My baking repertoire expanded this week.

I was given this recipe for butteries by a neighbour recently. They are a speciality of the North East of Scotland, particularly Aberdeen, a flaky buttery confection, perhaps the Scottish version of croissants; but unlike their French cousins these pastries are salty.


My first memory of them is one in which they were elusive. I’d gone  to the North East for the wedding of a college friend and my travel companion who knew the area better insisted I try them. Unfortunately our search took place  as we drove back South the morning after the wedding and fell foul of Sunday closing. Not a buttery could be found.


Later they began to be available in Edinburgh but I was never that keen. Now I think I just didn’t try the right ones. They were a bit fiddly to make being a puff pastry, and very far from “healthy” as they are full of fat and quite salty. But the end result. Mmm. Even if I do say it myself. Flaky, buttery scrumptiousness.

A picture you ask? Too late. Sorry Reader, I ate them**



*Clachan sound which runs past Sheiling is technically the Atlantic, our neighbour lives on the mainland .

** I didn’t eat them all, MrS had some too and we froze a batch before baking.





A little circular story


We spent Christmas away from home,  luckily Santa was able to find  us down in Abergavenny and filled up our stockings. This collection of stories appeared in George’s.


Imagine his surprise when he found this inside


And so he set off in search of the house. Luckily it was still standing, slightly less so George had forgotten his phone so had no way of taking a photo.

Today this arrived, by post this time,  not Santa.

ladyvanishesback cover

Completing the circle.









History, Uncategorized

Exploring the past

We were away down south for the holidays, visiting my family in Wales. While there,  I took the opportunity to visit the town where one of my maternal great grandfathers was born. I’d found out about this branch of the family largely thanks to the great local history site Thornbury Roots. I was amazed to find my great, great grandmother was named Caroline!  This was purely coincidental, my parents  just liked the name which was very popular in the early 60s.

My  great grandfather lived in this house


with his parents and eight siblings. The family lived at other addresses in Thornbury and one of my great grandfather’s brothers ran a decorating business from this house


on Castle street.
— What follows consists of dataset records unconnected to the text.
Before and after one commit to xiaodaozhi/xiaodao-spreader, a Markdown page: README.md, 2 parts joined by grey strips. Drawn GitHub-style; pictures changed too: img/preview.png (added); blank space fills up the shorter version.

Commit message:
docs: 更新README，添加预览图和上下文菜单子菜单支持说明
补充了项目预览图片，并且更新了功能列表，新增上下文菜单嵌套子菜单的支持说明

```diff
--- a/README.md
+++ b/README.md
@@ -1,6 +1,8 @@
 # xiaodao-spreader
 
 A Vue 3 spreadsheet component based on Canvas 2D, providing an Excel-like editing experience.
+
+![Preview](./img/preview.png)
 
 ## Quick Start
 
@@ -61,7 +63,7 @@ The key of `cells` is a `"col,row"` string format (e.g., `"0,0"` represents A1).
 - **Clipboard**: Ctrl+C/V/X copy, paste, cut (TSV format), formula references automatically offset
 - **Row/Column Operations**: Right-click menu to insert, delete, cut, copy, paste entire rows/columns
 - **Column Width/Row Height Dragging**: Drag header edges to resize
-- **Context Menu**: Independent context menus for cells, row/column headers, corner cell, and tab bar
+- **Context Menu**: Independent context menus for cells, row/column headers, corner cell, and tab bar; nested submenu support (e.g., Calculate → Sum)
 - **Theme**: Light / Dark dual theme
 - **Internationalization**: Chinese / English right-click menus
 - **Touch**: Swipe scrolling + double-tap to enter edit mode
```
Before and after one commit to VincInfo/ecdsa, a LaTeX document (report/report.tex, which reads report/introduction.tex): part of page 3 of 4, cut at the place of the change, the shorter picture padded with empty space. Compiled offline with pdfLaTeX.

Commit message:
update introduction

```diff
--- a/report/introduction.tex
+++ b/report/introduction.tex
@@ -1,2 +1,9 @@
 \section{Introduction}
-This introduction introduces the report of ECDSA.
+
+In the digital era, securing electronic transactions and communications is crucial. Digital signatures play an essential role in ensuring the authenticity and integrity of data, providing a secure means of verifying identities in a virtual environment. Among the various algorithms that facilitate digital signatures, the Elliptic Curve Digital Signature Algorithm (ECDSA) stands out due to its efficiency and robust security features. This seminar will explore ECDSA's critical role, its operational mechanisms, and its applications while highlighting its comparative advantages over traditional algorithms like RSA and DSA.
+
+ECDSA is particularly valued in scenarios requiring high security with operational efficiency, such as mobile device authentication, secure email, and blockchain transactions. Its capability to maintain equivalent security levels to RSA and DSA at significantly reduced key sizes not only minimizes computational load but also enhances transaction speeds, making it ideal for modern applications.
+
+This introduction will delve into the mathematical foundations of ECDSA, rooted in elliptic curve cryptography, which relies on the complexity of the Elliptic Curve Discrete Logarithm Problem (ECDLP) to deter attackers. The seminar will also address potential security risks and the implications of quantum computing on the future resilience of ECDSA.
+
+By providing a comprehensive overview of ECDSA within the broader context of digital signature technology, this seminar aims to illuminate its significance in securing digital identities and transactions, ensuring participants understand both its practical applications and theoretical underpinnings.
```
My great-grandfather left the town and moved to Wales where he married my great grandmother. She was also a migrant from England;  her family came from Dorset. But that’s a story for another day.